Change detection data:
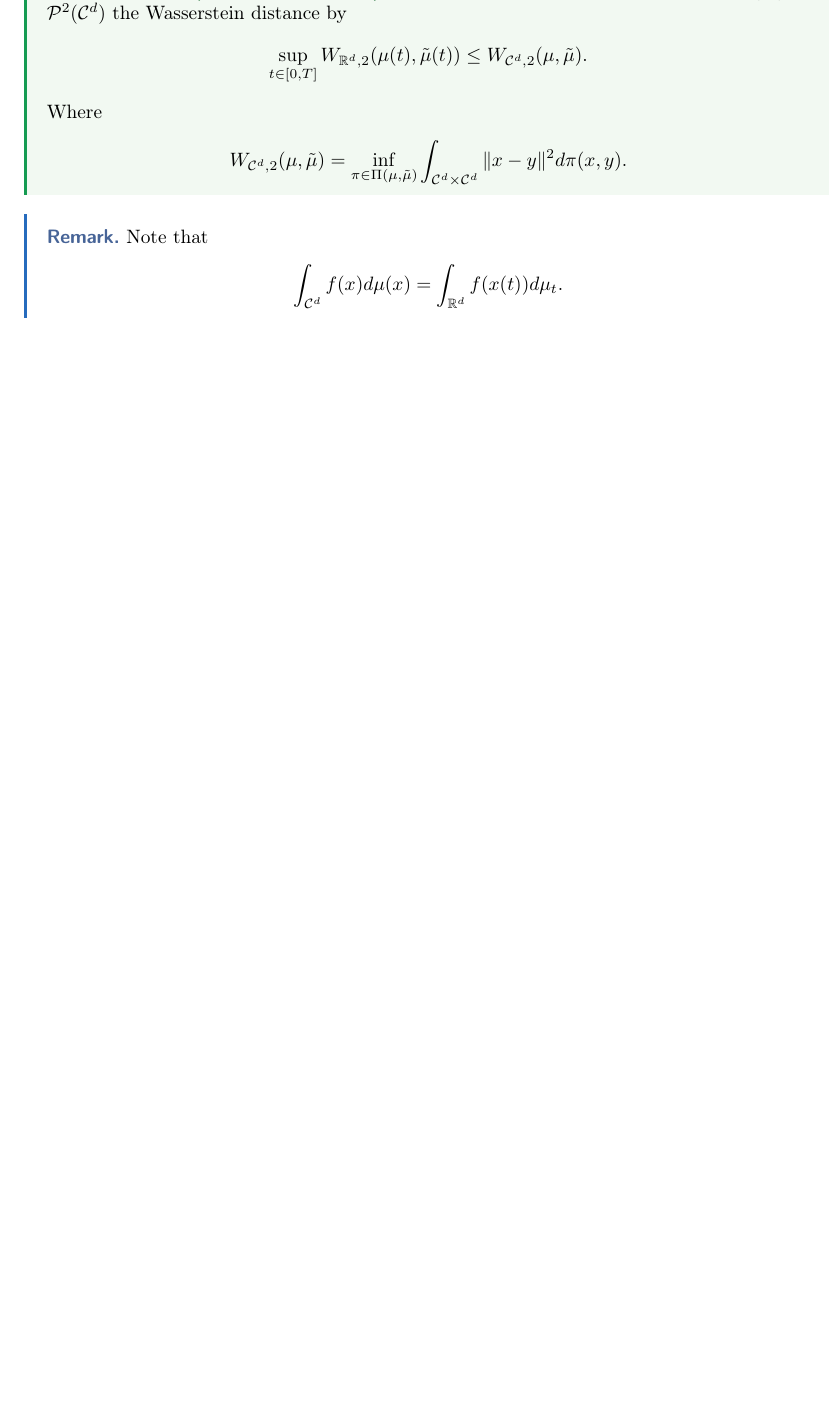
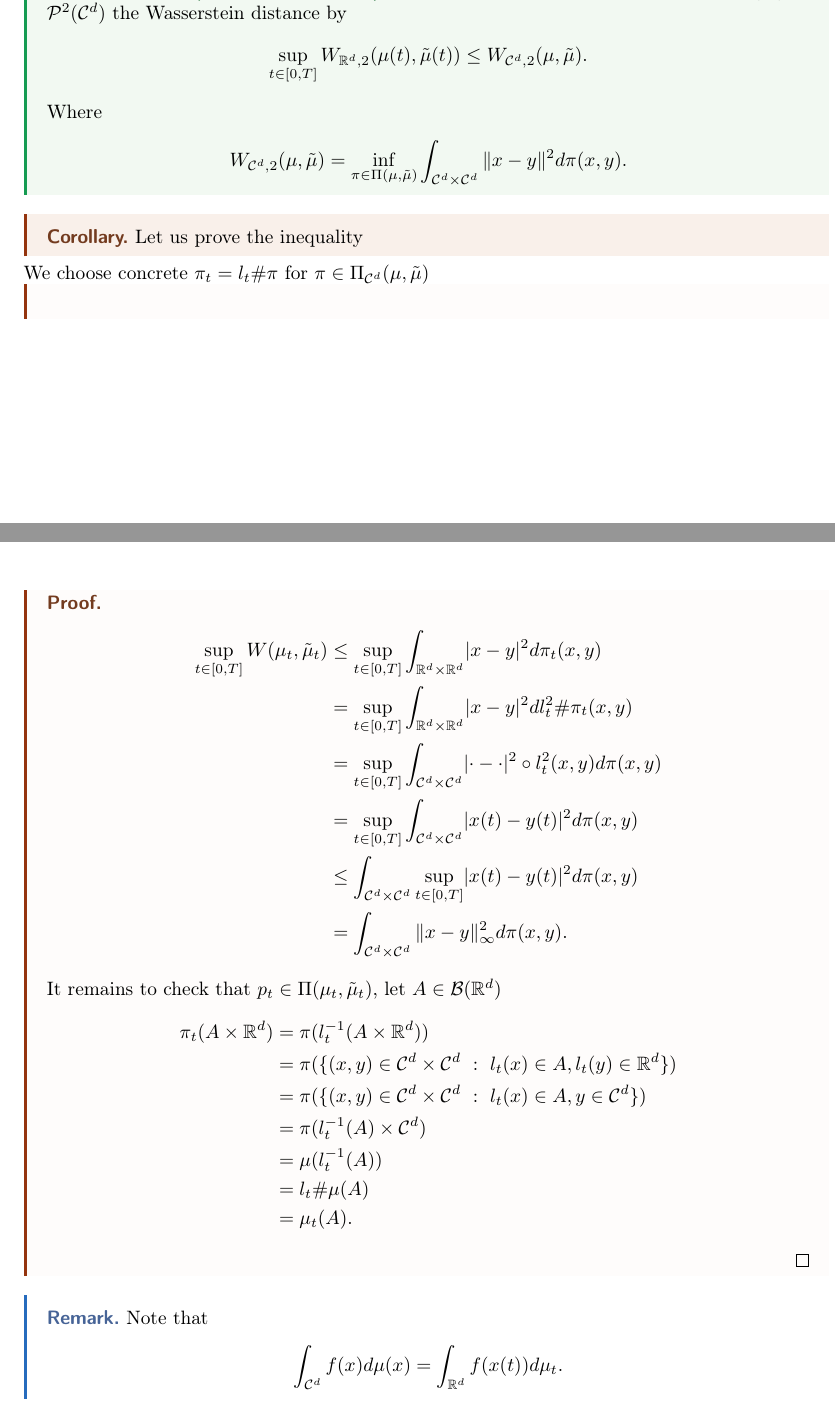
Before and after one commit to janik-git/course_notes, a LaTeX document (Semester_1/MeanField/notes/master.tex, which reads Semester_1/MeanField/notes/lectures_new/stochastic.tex): part of page 63 of 70 before the commit and two parts of pages 63 and 64 of 71 after it, the two joined at a grey line, cut so that both start at the same text, the shorter picture padded with empty space. The pictures show the PDF file Semester_1/MeanField/notes/master.pdf that the author committed with the source.

Commit message:
feat: rough proof of wassertein_inequality

```diff
--- a/Semester_1/MeanField/notes/lectures_new/stochastic.tex
+++ b/Semester_1/MeanField/notes/lectures_new/stochastic.tex
@@ -317,3 +317,21 @@ Where
   W_{\mathcal{C}^{d},2 }(\mu ,\tilde{\mu } ) = \inf_{\pi  \in  \Pi(\mu ,\tilde{\mu } )} \int_{\mathcal{C}^{d} \times  \mathcal{C}^{d}  } \|x-y \|^2 d\pi(x,y)
 .\end{align*}
 \end{definition}
+\begin{corollary}
+  Let us prove the inequality
+\end{corollary}
+We choose concrete $\pi_t =  l_t \# \pi $ for $\pi  \in  \Pi_{\mathcal{C}^{d}  }(\mu ,\tilde{\mu } )$
+\begin{proof}
+  \begin{align*}
+    \sup_{t \in  [0,T]} W(\mu_t,\tilde{\mu }_t ) &\le \sup_{t \in  [0,T]} \int_{\mathbb{R}^{d} \times  \mathbb{R}^{d} } \abs{x-y}^2 d \pi_t(x,y)\\
+                                                 &= \sup_{t \in  [0,T]} \int_{\mathbb{R}^{d} \times  \mathbb{R}^{d} } \abs{x-y}^2 d l_t^2 \# \pi_t(x,y)\\
+                                                 &= \sup_{t \in  [0,T]} \int_{\mathcal{C}^{d}  \times  \mathcal{C}^{d} } \abs{* - *}^2 \circ l^2_t(x,y) d\pi(x,y) \\
+                                                 &= \sup_{t \in  [0,T]} \int_{\mathcal{C}^{d} \times \mathcal{C}^{d}   } \abs{x(t)-y(t)}^2 d\pi(x,y)\\
+                                                 &\le  \int_{\mathcal{C}^{d} \times  \mathcal{C}^{d}  } \sup_{t \in  [0,T]} \abs{x(t)-y(t)}^2 d\pi(x,y) \\
+                                                 &= \int_{\mathcal{C}^{d} \times  \mathcal{C}^{d}  } \|x-y\|_\infty ^2 d\pi(x,y)
+  .\end{align*}
+  It remains to check that $p_t \in  \Pi(\mu_t,\tilde{\mu}_t )$, let $A \in  \mathcal{B}(\mathbb{R}^{d} )$
+  \begin{align*}
+    \pi_t(A \times  \mathbb{R}^{d} ) &= \pi (l_t^{-1}(A \times  \mathbb{R}^{d} )) \\
+                                     &= \pi(\{(x,y) \in  \mathcal{C}^{d} \times  \mathcal{C}^{d} \ : \ l_t(x) \in  A, l_t(y) \in  \mathbb{R}^{d}   \}  )\\
+                                     &=\pi (\{(x,y) \in  \mathcal{C}^{d} \times  \mathcal{C}^{d} \ : \ l_t(x) \in  A  , y \in  \mathcal{C}^{d}  \}  ) \\
```
Also changed, not shown: Semester_1/MeanField/notes/master.pdf, Semester_1/MeanField/notes/lectures_new/stochastic.tex (6 more changed lines).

_Aim of the task_
Would you please print the entries once more, word for word, minus the pictures?

_Result below_
Before and after one commit to janik-git/course_notes, a LaTeX document (Semester_1/MeanField/notes/master.tex, which reads Semester_1/MeanField/notes/lectures_new/stochastic.tex): part of page 63 of 70 before the commit and two parts of pages 63 and 64 of 71 after it, the two joined at a grey line, cut so that both start at the same text, the shorter picture padded with empty space. The pictures show the PDF file Semester_1/MeanField/notes/master.pdf that the author committed with the source.

Commit message:
feat: rough proof of wassertein_inequality

```diff
--- a/Semester_1/MeanField/notes/lectures_new/stochastic.tex
+++ b/Semester_1/MeanField/notes/lectures_new/stochastic.tex
@@ -317,3 +317,21 @@ Where
   W_{\mathcal{C}^{d},2 }(\mu ,\tilde{\mu } ) = \inf_{\pi  \in  \Pi(\mu ,\tilde{\mu } )} \int_{\mathcal{C}^{d} \times  \mathcal{C}^{d}  } \|x-y \|^2 d\pi(x,y)
 .\end{align*}
 \end{definition}
+\begin{corollary}
+  Let us prove the inequality
+\end{corollary}
+We choose concrete $\pi_t =  l_t \# \pi $ for $\pi  \in  \Pi_{\mathcal{C}^{d}  }(\mu ,\tilde{\mu } )$
+\begin{proof}
+  \begin{align*}
+    \sup_{t \in  [0,T]} W(\mu_t,\tilde{\mu }_t ) &\le \sup_{t \in  [0,T]} \int_{\mathbb{R}^{d} \times  \mathbb{R}^{d} } \abs{x-y}^2 d \pi_t(x,y)\\
+                                                 &= \sup_{t \in  [0,T]} \int_{\mathbb{R}^{d} \times  \mathbb{R}^{d} } \abs{x-y}^2 d l_t^2 \# \pi_t(x,y)\\
+                                                 &= \sup_{t \in  [0,T]} \int_{\mathcal{C}^{d}  \times  \mathcal{C}^{d} } \abs{* - *}^2 \circ l^2_t(x,y) d\pi(x,y) \\
+                                                 &= \sup_{t \in  [0,T]} \int_{\mathcal{C}^{d} \times \mathcal{C}^{d}   } \abs{x(t)-y(t)}^2 d\pi(x,y)\\
+                                                 &\le  \int_{\mathcal{C}^{d} \times  \mathcal{C}^{d}  } \sup_{t \in  [0,T]} \abs{x(t)-y(t)}^2 d\pi(x,y) \\
+                                                 &= \int_{\mathcal{C}^{d} \times  \mathcal{C}^{d}  } \|x-y\|_\infty ^2 d\pi(x,y)
+  .\end{align*}
+  It remains to check that $p_t \in  \Pi(\mu_t,\tilde{\mu}_t )$, let $A \in  \mathcal{B}(\mathbb{R}^{d} )$
+  \begin{align*}
+    \pi_t(A \times  \mathbb{R}^{d} ) &= \pi (l_t^{-1}(A \times  \mathbb{R}^{d} )) \\
+                                     &= \pi(\{(x,y) \in  \mathcal{C}^{d} \times  \mathcal{C}^{d} \ : \ l_t(x) \in  A, l_t(y) \in  \mathbb{R}^{d}   \}  )\\
+                                     &=\pi (\{(x,y) \in  \mathcal{C}^{d} \times  \mathcal{C}^{d} \ : \ l_t(x) \in  A  , y \in  \mathcal{C}^{d}  \}  ) \\
```
Also changed, not shown: Semester_1/MeanField/notes/master.pdf, Semester_1/MeanField/notes/lectures_new/stochastic.tex (6 more changed lines).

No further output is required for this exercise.